- Exercise instructions -
For each line of the listing that holds "geolocator", show the full line.

- Information shown -
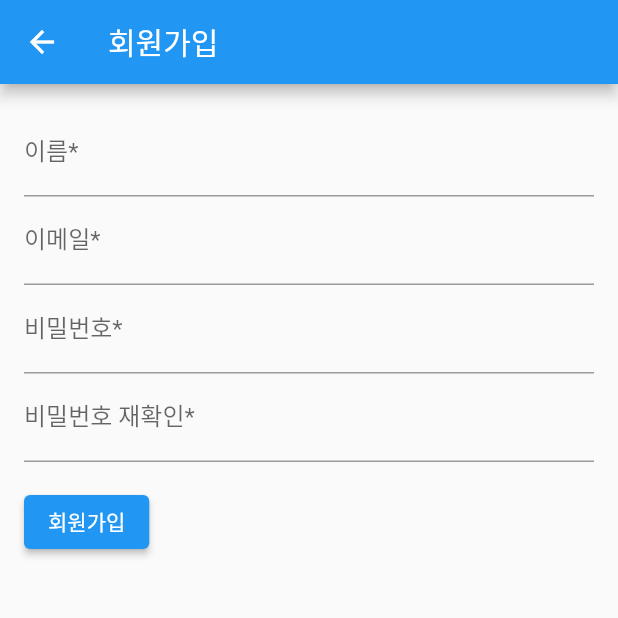
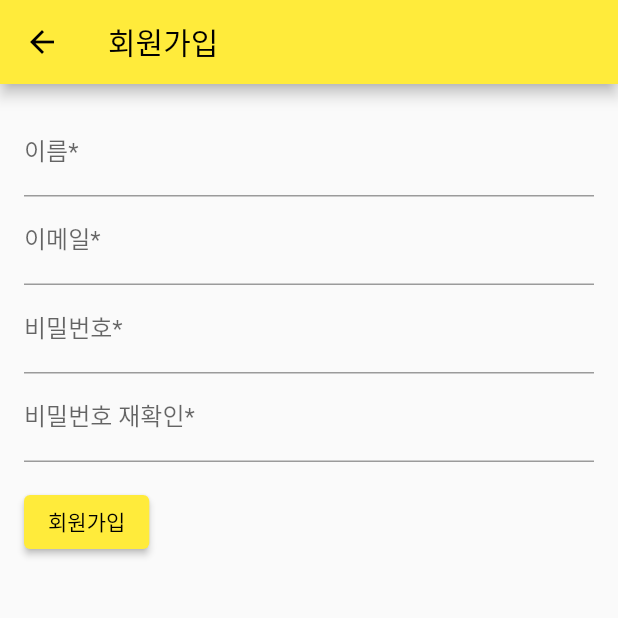
Before and after one commit to 23-1-CapstoneDesign/FIGHT_GONGGANG, a Flutter app: the screen it shows after launch, after a tap on "회원가입", on a phone screen of 412 x 824 dp, the top half of it. Run offline on Flutter 3.47's test engine with Material 2 defaults, Android fonts, the light colour scheme and no system bars; our stand-ins replace flutter_dotenv, geolocator, google_fonts, shared_preferences; missing offline and left inert: kakaomap_webview, mysql1; network calls fail.

Commit message:
frame change

```diff
--- a/lib/SignUp.dart
+++ b/lib/SignUp.dart
@@ -1,6 +1,6 @@
 import 'package:flutter/material.dart';
 import 'dart:core';
-import 'dbconfig/dbconnect.dart';
+import 'dbconfig/test.dart';
 
 class SignupPage extends StatefulWidget {
   @override
--- a/lib/login.dart
+++ b/lib/login.dart
@@ -3,8 +3,8 @@ import 'package:flutter/material.dart';
 import 'package:mysql1/mysql1.dart';
 import 'package:shared_preferences/shared_preferences.dart';
 import 'SignUp.dart';
-import 'dbconfig/dbconnect.dart';
-
+import 'dbconfig/test.dart';
+import 'package:fighting_gonggang/Layout/items.dart';
 /*
 로그인 페이지
 
@@ -28,7 +28,7 @@ class _LoginPageState extends State<LoginPage> {
   final _passwordController = TextEditingController();
   bool _autoLogin = false;
 
-  final db = Database.instance;
+  final db = DatabaseTest.instance;
 
 
   @override
@@ -50,15 +50,21 @@ class _LoginPageState extends State<LoginPage> {
   }
 
   void clickLogin() async{
-    final username = _usernameController.text;
-    final password = _passwordController.text;
+    // final username = _usernameController.text;
+    // final password = _passwordController.text;
+    //todo 로그인 적용전까지만 사용
+    const username = "asdf";
+    const password = "1234444";
+
+    SharedPreferences prefs = await SharedPreferences.getInstance();
     if (_autoLogin) {
-      SharedPreferences prefs = await SharedPreferences.getInstance();
+
       prefs.setString('username', username);
       prefs.setString('password', password);
       prefs.setBool('autoLogin', true);
       prefs.setBool('isLogin', true);
     }
+    prefs.setString('username', username);
     _login(username,password);
 
   }
@@ -106,20 +112,24 @@ class _LoginPageState extends State<LoginPage> {
         title: Text('로그인'),
       ),
       body: Padding(
+
         padding: const EdgeInsets.all(16.0),
         child: Column(
+          mainAxisAlignment: MainAxisAlignment.center,
           crossAxisAlignment: CrossAxisAlignment.start,
           children: <Widget>[
-            SizedBox(height: 10.0),
-            TextField(
-              controller: _usernameController,
-              decoration: InputDecoration(labelText: '아이디'),
+            Center(
+              child: Image(
+                height: 150,
+                width: 100,
+                image: NetworkImage('https://picsum.photos/200/300'),
+              ),
             ),
-            TextField(
-              controller: _passwordController,
-              obscureText: true,
-              decoration: InputDecoration(labelText: '비밀번호'),
-            ),
+            SizedBox(height: 20.0),
+            FGTextField(controller: _usernameController, text: "아이디"),
+            SizedBox(height: 20.0),
+            FGTextField(controller: _passwordController, text:  '비밀번호',obscureText: true),
+
             Row(
               mainAxisAlignment: MainAxisAlignment.center,
               children: [
--- a/lib/main.dart
+++ b/lib/main.dart
@@ -1,9 +1,10 @@
 import 'package:flutter/material.dart';
 import 'Login.dart';
 import 'Maintab.dart';
-import 'dbconfig/dbconnect.dart';
+import 'dbconfig/test.dart';
 import 'package:flutter_dotenv/flutter_dotenv.dart';
 import 'package:geolocator/geolocator.dart';
+import 'dbconfig/db.dart';
 /*
 * main 함수가 존재하는 구역
 * 전역적으로 데이터를 로드할 일이 있다면 이곳에 넣으면 될듯... 이 이상은 저도 잘 몰라용
@@ -15,8 +16,6 @@ import 'package:geolocator/geolocator.dart';
 Future main() async{
 
   await dotenv.load(fileName: ".env");
-  var db= Database.instance;
-
 
   runApp(MyApp());
 }
@@ -27,7 +26,23 @@ class MyApp extends StatelessWidget {
     return MaterialApp(
       title: 'Login Form',
       theme: ThemeData(
-        primarySwatch: Colors.blue,
+          primarySwatch: Colors.yellow,
+      ),
+
+      darkTheme: ThemeData(
+        primarySwatch: Colors.yellow,
+        colorScheme: const ColorScheme.dark(background: Colors.black)
+, textTheme: TextTheme(
+
+        labelLarge: TextStyle(color:Colors.white),
+
+        bodyMedium: TextStyle(color:Colors.green),
+        bodySmall: TextStyle(color:Colors.green),
+
+
+
+
+      ),
       ),
 
       initialRoute: '/',// 앱에서 기본으로 실행될 페이지( 여기선 로그인)
--- a/pubspec.yaml
+++ b/pubspec.yaml
@@ -36,6 +36,12 @@ dependencies:
   kakao_flutter_sdk: ^1.4.2
   geolocator: ^9.0.2
   timetable_view: ^0.3.0
+  mongo_dart: ^0.9.1
+  syncfusion_flutter_calendar: ^21.2.3
+  cupertino_date_textbox: ^1.0.3
+  flutter_time_picker_spinner: ^2.0.0
+  google_fonts: ^4.0.4
+  fluttertoast: ^8.2.1
 dev_dependencies:
   flutter_test:
     sdk: flutter
```
Also changed, not shown: lib/Layout/items.dart (added, +70 -0 lines), lib/Maintab.dart (+24 -39 lines), lib/Maintab/comunity/comunity.dart (renamed from lib/Maintab/comunity.dart, +9 -3 lines), lib/Maintab/home/home.dart (renamed from lib/Maintab/home.dart, +8 -2 lines), lib/Maintab/mypage.dart (+7 -2 lines), lib/Maintab/party.dart (deleted, +0 -83 lines), lib/Maintab/party/party.dart (added, +90 -0 lines), lib/dbconfig/dbconnect.dart (deleted, +0 -89 lines), pubspec.lock, 1 other file.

- Written answer -
Before and after one commit to 23-1-CapstoneDesign/FIGHT_GONGGANG, a Flutter app: the screen it shows after launch, after a tap on "회원가입", on a phone screen of 412 x 824 dp, the top half of it. Run offline on Flutter 3.47's test engine with Material 2 defaults, Android fonts, the light colour scheme and no system bars; our stand-ins replace flutter_dotenv, geolocator, google_fonts, shared_preferences; missing offline and left inert: kakaomap_webview, mysql1; network calls fail.
 import 'package:geolocator/geolocator.dart';
@@ -15,8 +16,6 @@ import 'package:geolocator/geolocator.dart';
   geolocator: ^9.0.2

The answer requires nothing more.